There’s bureaucratic folly. I considered it a bit of folly on my government’s part when they sent me not just one, but TWO letters telling me they’d overpaid me (in my pension) by $1.40 and that I should pay it back by cheque ASAP or they would “deduct the entire sum from your next pension cheque.”
I guess the notice was computer-generated; no human looked at it and said, “You know, it’s going to cost $1 for the stamp to send her this. And logically, is she going to spend $1 for a stamp and whatever for the cheque fee to pay us back? Will she suffer that much hardship if she gets $1.40 less on next month’s cheque? Should we just file this?”
Which is what I did with it. Common sense should prevail, don’t you think?
Today my thinking went to a different kind of folly. We each have one of our own, perhaps? I’m a pack rat. Would you call that a type of folly?
When we moved my mother-in-law in with us over twenty years ago, I inherited a lot of her smaller things, like the handcrafted item she’d made over the years. Mom crocheted and embroidered card table cloths, made doilies, etc., and I’ve kept these stored away, wanting to keep them nice. Thinking someday to pass them on to the grand-daughters.
But what happens to things stored away? They may fade, the fabric threads weaken along fold lines, creases form that never can be ironed out. Fabrics get musty; elastic may disintegrate as soon as it’s stretched, after being stored for years. So many stored things get damaged by smoke, storm, or insects. And then, when you go to pass them on, you realize that the younger generation has no memory of the great-grands who made those things. Mom’s things are precious to me because I knew and loved Mom.

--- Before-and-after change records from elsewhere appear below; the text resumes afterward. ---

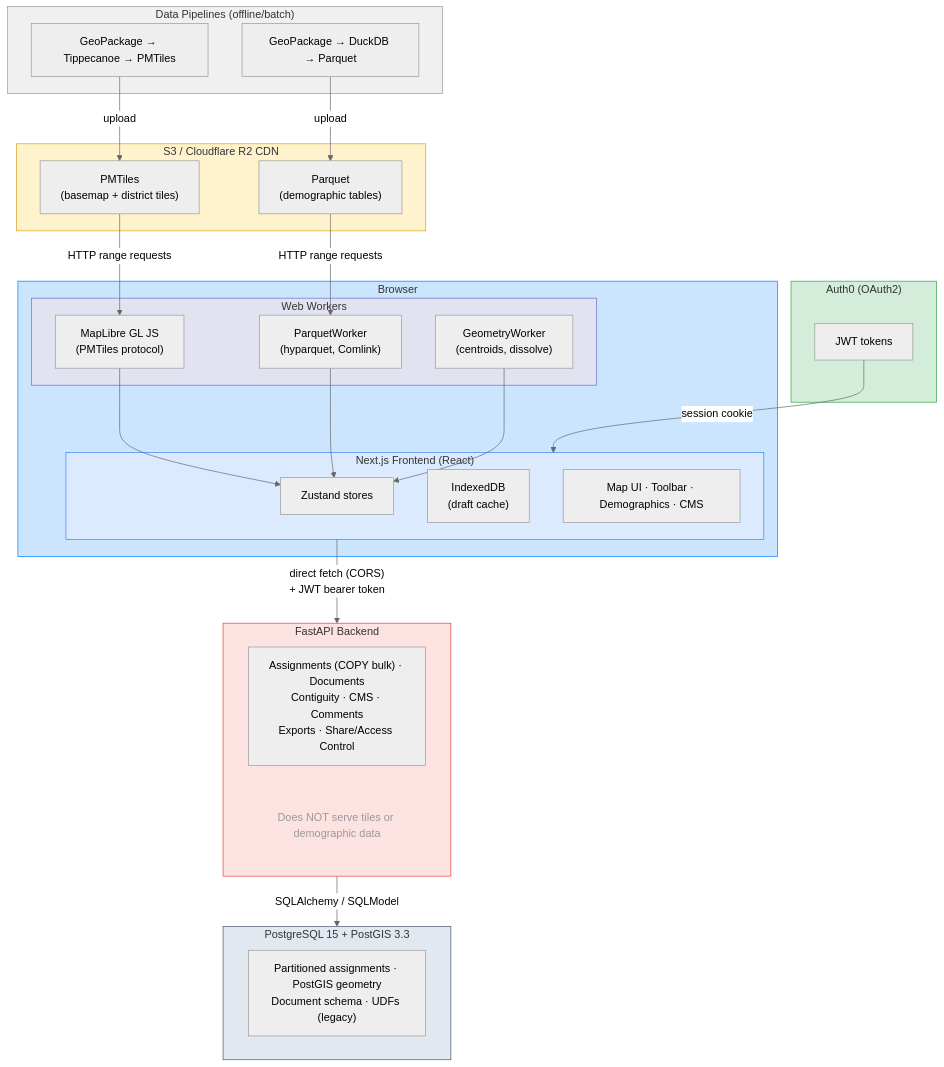
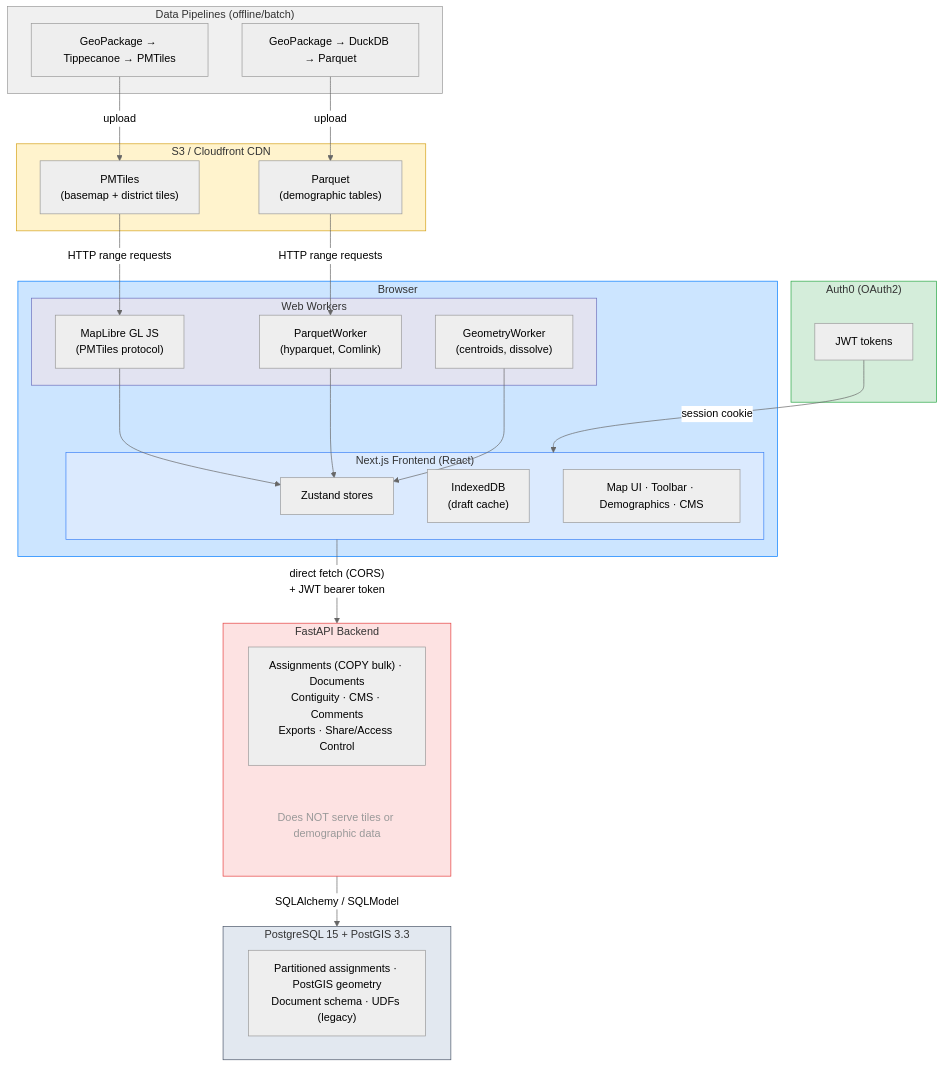
One commit to districtr/districtr-v2 changed the diagram in .agents/ARCHITECTURE.md. Above: the diagram before and after it, drawn with Mermaid (neutral theme). The commit also changed other lines of this file and 5 other files, not shown here.

````diff
--- a/.agents/ARCHITECTURE.md
+++ b/.agents/ARCHITECTURE.md
@@ -7,59 +7,59 @@
 ```mermaid
 graph TD
     subgraph Pipelines["Data Pipelines (offline/batch)"]
         P1["GeoPackage → Tippecanoe → PMTiles"]
         P2["GeoPackage → DuckDB → Parquet"]
     end
 
-    subgraph S3["S3 / Cloudflare R2 CDN"]
+    subgraph S3["S3 / Cloudfront CDN"]
         Tiles["PMTiles<br/>(basemap + district tiles)"]
         Parquet["Parquet<br/>(demographic tables)"]
     end
 
     subgraph Auth["Auth0 (OAuth2)"]
         JWT["JWT tokens"]
     end
 
     subgraph Browser["Browser"]
         subgraph Workers["Web Workers"]
             MapLibre["MapLibre GL JS<br/>(PMTiles protocol)"]
             PW["ParquetWorker<br/>(hyparquet, Comlink)"]
             GW["GeometryWorker<br/>(centroids, dissolve)"]
         end
         subgraph App["Next.js Frontend (React)"]
             Zustand["Zustand stores"]
             IDB["IndexedDB<br/>(draft cache)"]
             UI["Map UI · Toolbar · Demographics · CMS"]
         end
     end
 
     subgraph API["FastAPI Backend"]
         Endpoints["Assignments (COPY bulk) · Documents<br/>Contiguity · CMS · Comments<br/>Exports · Share/Access Control"]
         Note["Does NOT serve tiles or demographic data"]
     end
 
     subgraph DB["PostgreSQL 15 + PostGIS 3.3"]
         Tables["Partitioned assignments · PostGIS geometry<br/>Document schema · UDFs (legacy)"]
     end
 
     P1 -->|upload| Tiles
     P2 -->|upload| Parquet
     Tiles -->|HTTP range requests| MapLibre
     Parquet -->|HTTP range requests| PW
     JWT -->|session cookie| App
     MapLibre --> Zustand
     PW --> Zustand
     GW --> Zustand
     App -->|"direct fetch (CORS)<br/>+ JWT bearer token"| API
     API -->|SQLAlchemy / SQLModel| DB
 
     style Pipelines fill:#f0f0f0,stroke:#999
     style S3 fill:#fff3cd,stroke:#d4a017
     style Auth fill:#d4edda,stroke:#28a745
     style Browser fill:#cce5ff,stroke:#007bff
     style Workers fill:#e2e3f1,stroke:#6c6fbd
     style App fill:#dbeafe,stroke:#3b82f6
     style API fill:#fde2e2,stroke:#e53e3e
     style DB fill:#e2e8f0,stroke:#4a5568
     style Note fill:none,stroke:none,color:#999
 ```
````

Some things are worth storing and passing on as antiques, but I’ve realized it’s folly for me to store these things for years, seldom using and enjoying them myself for fear of stains or wear. Our children have more than enough things of their own to store.